Would you print every entry below exactly as written, omitting the images?

(Revision comparison data)
---------------

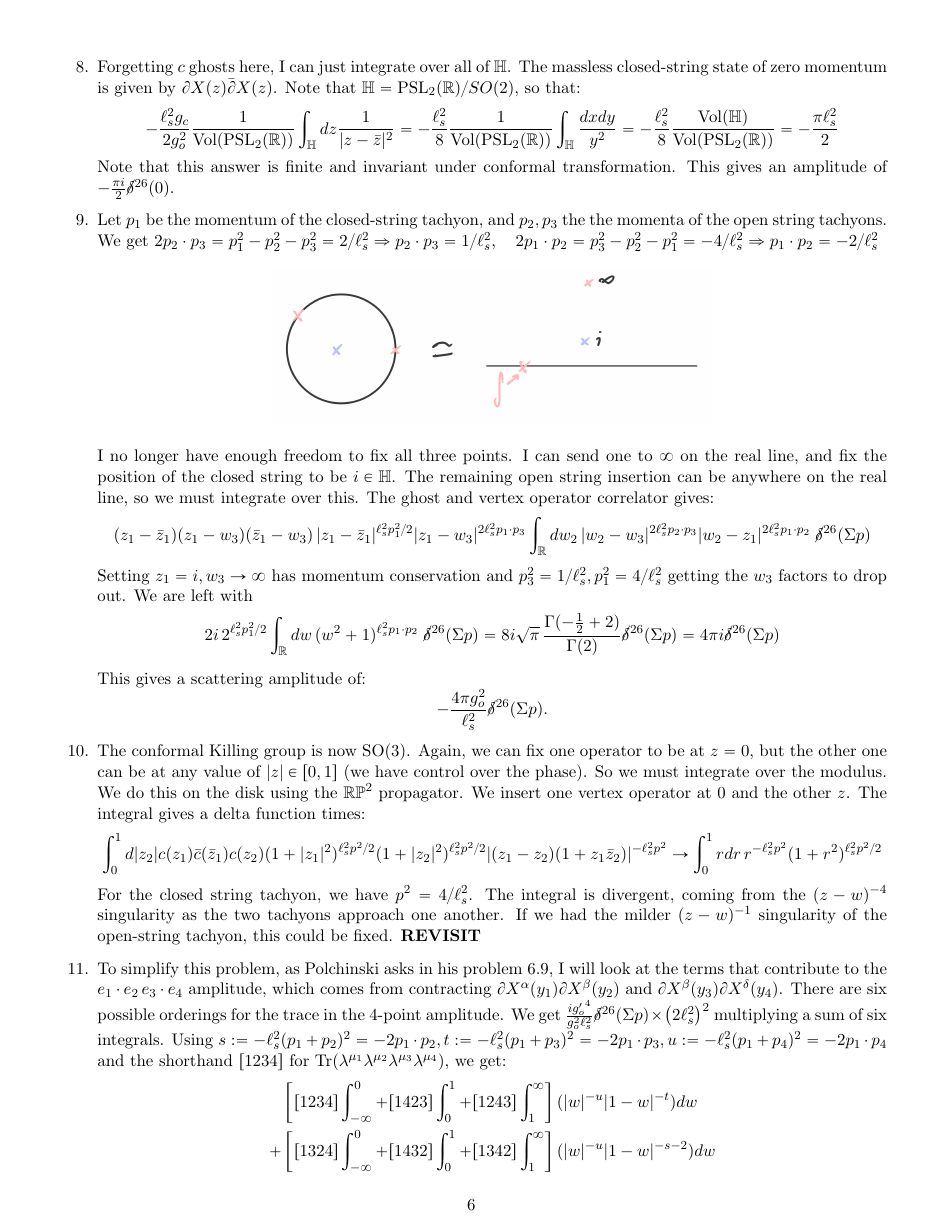
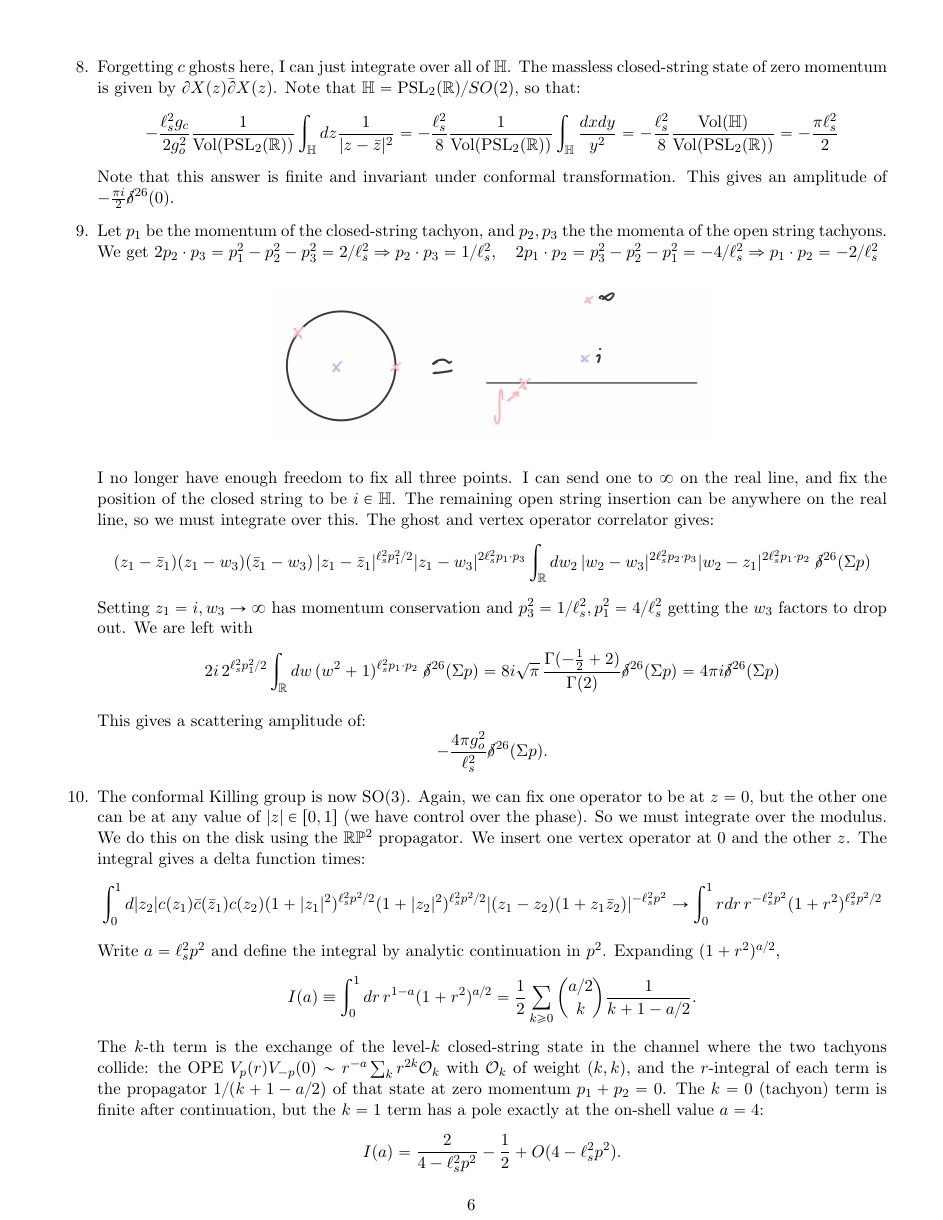
Before and after one commit to ABAtanasov/Kiritsis-Solutions, a LaTeX figure (Chapter 5.tex): page 6 of 9. Compiled offline with pdfLaTeX.

Commit message:
Fix major issue in Chapter 5 solutions (5.10)
5.10: the RP^2 two-tachyon amplitude stopped at "the integral is
divergent, REVISIT". Now evaluate the modulus integral by analytic
continuation in p^2, I(a) = (1/2) sum_k C(a/2,k)/(k+1-a/2), identify
each term as level-k closed-string exchange at zero momentum, and show
the on-shell divergence is the k=1 pole I(a) ~ 2/(4 - l_s^2 p^2) - 1/2:
the massless (graviton/dilaton) tadpole on the crosscap, which cancels
against the disk tadpole in the unoriented theory with N = 2^13.
Removed the incorrect remark about the open-string tachyon singularity.
(5.6 and 5.15 were already corrected in the mechanical-fixes pass.)

Rebuilt Chapter 5.pdf.

Co-Authored-By: Claude Fable 5.1 <noreply@anthropic.com>
Claude-Session: https://claude.ai/code/session_01HmVAkgxLgPQbfySmZaBa2f

```diff
--- a/Chapter 5.tex
+++ b/Chapter 5.tex
@@ -341,8 +341,15 @@
 	\[
 		\int_0^1 d|z_2| c(z_1)\bar c(\bar z_1) c(z_2)  (1+|z_1|^2)^{\ell_s^2 p^2/2} (1+|z_2|^2)^{\ell_s^2 p^2/2} |(z_1 - z_2) (1+z_1 \bar z_2)|^{-\ell_s^2 p^2}\to \int_0^1 r dr\, r^{-\ell_s^2 p^2} (1+r^2)^{\ell_s^2 p^2/2}
 	\]
-	For the closed string tachyon, we have $p^2 = 4/\ell_s^2$. The integral is divergent, coming from the $(z-w)^{-4}$ singularity as the two tachyons approach one another. If we had the milder $(z-w)^{-1}$ singularity of the open-string tachyon, this could be fixed.
-	\textbf{REVISIT}
+	Write $a = \ell_s^2 p^2$ and define the integral by analytic continuation in $p^2$. Expanding $(1+r^2)^{a/2}$,
+	\[
+		I(a) \equiv \int_0^1 dr\, r^{1-a} (1+r^2)^{a/2} = \frac12 \sum_{k \geq 0} \binom{a/2}{k} \frac{1}{k + 1 - a/2}.
+	\]
+	The $k$-th term is the exchange of the level-$k$ closed-string state in the channel where the two tachyons collide: the OPE $V_p(r) V_{-p}(0) \sim r^{-a} \sum_k r^{2k} \O_k$ with $\O_k$ of weight $(k, k)$, and the $r$-integral of each term is the propagator $1/(k+1-a/2)$ of that state at zero momentum $p_1 + p_2 = 0$. The $k = 0$ (tachyon) term is finite after continuation, but the $k = 1$ term has a pole exactly at the on-shell value $a = 4$:
+	\[
+		I(a) = \frac{2}{4 - \ell_s^2 p^2} - \frac12 + O(4 - \ell_s^2 p^2).
+	\]
+	This is the massless closed string (graviton and dilaton) propagating at zero momentum into the crosscap: the divergence is the $\RP^2$ one-point function of the massless fields, the unoriented analogue of the disk tadpole of problem 5.8. So the amplitude is $i g_c^2 C_{\RP^2}\, \sdelta^{26}(p_1 + p_2)\, I(\ell_s^2 p^2)$ and is ill-defined on shell by itself; it only makes sense together with the disk two-tachyon amplitude, whose divergence has the same origin, and in the unoriented theory with $N = 2^{13}$ the two tadpoles cancel (problem 5.15).
 
 
 	\item To simplify this problem, as Polchinski asks in his problem 6.9, I will look at the terms that contribute to the $e_1 \cdot e_2 \, e_3 \cdot e_4$ amplitude, which comes from contracting $\d X^\alpha(y_1) \d X^\beta(y_2)$ and $\d X^\beta(y_3) \d X^\delta(y_4)$. There are six possible orderings for the trace in the 4-point amplitude. We get $\frac{i {g_o'}^4}{g_o^2 \ell_s^2}  \sdelta^{26}(\Sigma p) \times \left(2 \ell_s^2 \right)^2$ multiplying a sum of six integrals. Using $s := - \ell_s^2 (p_1 + p_2)^2 = -2 p_1 \cdot p_2, t := - \ell_s^2 (p_1 + p_3)^2 = - 2 p_1 \cdot p_3, u := - \ell_s^2 (p_1 + p_4)^2 = - 2 p_1 \cdot p_4$ and the shorthand $[1234]$ for $\mathrm{Tr}(\lambda^{\mu_1} \lambda^{\mu_2} \lambda^{\mu_3} \lambda^{\mu_4})$, we get:
```
Also changed, not shown: Chapter 5.pdf.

---------------

ANSWER SPACE —
Before and after one commit to ABAtanasov/Kiritsis-Solutions, a LaTeX figure (Chapter 5.tex): page 6 of 9. Compiled offline with pdfLaTeX.

Commit message:
Fix major issue in Chapter 5 solutions (5.10)
5.10: the RP^2 two-tachyon amplitude stopped at "the integral is
divergent, REVISIT". Now evaluate the modulus integral by analytic
continuation in p^2, I(a) = (1/2) sum_k C(a/2,k)/(k+1-a/2), identify
each term as level-k closed-string exchange at zero momentum, and show
the on-shell divergence is the k=1 pole I(a) ~ 2/(4 - l_s^2 p^2) - 1/2:
the massless (graviton/dilaton) tadpole on the crosscap, which cancels
against the disk tadpole in the unoriented theory with N = 2^13.
Removed the incorrect remark about the open-string tachyon singularity.
(5.6 and 5.15 were already corrected in the mechanical-fixes pass.)

Rebuilt Chapter 5.pdf.

Co-Authored-By: Claude Fable 5.1 <noreply@anthropic.com>
Claude-Session: https://claude.ai/code/session_01HmVAkgxLgPQbfySmZaBa2f

```diff
--- a/Chapter 5.tex
+++ b/Chapter 5.tex
@@ -341,8 +341,15 @@
 	\[
 		\int_0^1 d|z_2| c(z_1)\bar c(\bar z_1) c(z_2)  (1+|z_1|^2)^{\ell_s^2 p^2/2} (1+|z_2|^2)^{\ell_s^2 p^2/2} |(z_1 - z_2) (1+z_1 \bar z_2)|^{-\ell_s^2 p^2}\to \int_0^1 r dr\, r^{-\ell_s^2 p^2} (1+r^2)^{\ell_s^2 p^2/2}
 	\]
-	For the closed string tachyon, we have $p^2 = 4/\ell_s^2$. The integral is divergent, coming from the $(z-w)^{-4}$ singularity as the two tachyons approach one another. If we had the milder $(z-w)^{-1}$ singularity of the open-string tachyon, this could be fixed.
-	\textbf{REVISIT}
+	Write $a = \ell_s^2 p^2$ and define the integral by analytic continuation in $p^2$. Expanding $(1+r^2)^{a/2}$,
+	\[
+		I(a) \equiv \int_0^1 dr\, r^{1-a} (1+r^2)^{a/2} = \frac12 \sum_{k \geq 0} \binom{a/2}{k} \frac{1}{k + 1 - a/2}.
+	\]
+	The $k$-th term is the exchange of the level-$k$ closed-string state in the channel where the two tachyons collide: the OPE $V_p(r) V_{-p}(0) \sim r^{-a} \sum_k r^{2k} \O_k$ with $\O_k$ of weight $(k, k)$, and the $r$-integral of each term is the propagator $1/(k+1-a/2)$ of that state at zero momentum $p_1 + p_2 = 0$. The $k = 0$ (tachyon) term is finite after continuation, but the $k = 1$ term has a pole exactly at the on-shell value $a = 4$:
+	\[
+		I(a) = \frac{2}{4 - \ell_s^2 p^2} - \frac12 + O(4 - \ell_s^2 p^2).
+	\]
+	This is the massless closed string (graviton and dilaton) propagating at zero momentum into the crosscap: the divergence is the $\RP^2$ one-point function of the massless fields, the unoriented analogue of the disk tadpole of problem 5.8. So the amplitude is $i g_c^2 C_{\RP^2}\, \sdelta^{26}(p_1 + p_2)\, I(\ell_s^2 p^2)$ and is ill-defined on shell by itself; it only makes sense together with the disk two-tachyon amplitude, whose divergence has the same origin, and in the unoriented theory with $N = 2^{13}$ the two tadpoles cancel (problem 5.15).
 
 
 	\item To simplify this problem, as Polchinski asks in his problem 6.9, I will look at the terms that contribute to the $e_1 \cdot e_2 \, e_3 \cdot e_4$ amplitude, which comes from contracting $\d X^\alpha(y_1) \d X^\beta(y_2)$ and $\d X^\beta(y_3) \d X^\delta(y_4)$. There are six possible orderings for the trace in the 4-point amplitude. We get $\frac{i {g_o'}^4}{g_o^2 \ell_s^2}  \sdelta^{26}(\Sigma p) \times \left(2 \ell_s^2 \right)^2$ multiplying a sum of six integrals. Using $s := - \ell_s^2 (p_1 + p_2)^2 = -2 p_1 \cdot p_2, t := - \ell_s^2 (p_1 + p_3)^2 = - 2 p_1 \cdot p_3, u := - \ell_s^2 (p_1 + p_4)^2 = - 2 p_1 \cdot p_4$ and the shorthand $[1234]$ for $\mathrm{Tr}(\lambda^{\mu_1} \lambda^{\mu_2} \lambda^{\mu_3} \lambda^{\mu_4})$, we get:
```
Also changed, not shown: Chapter 5.pdf.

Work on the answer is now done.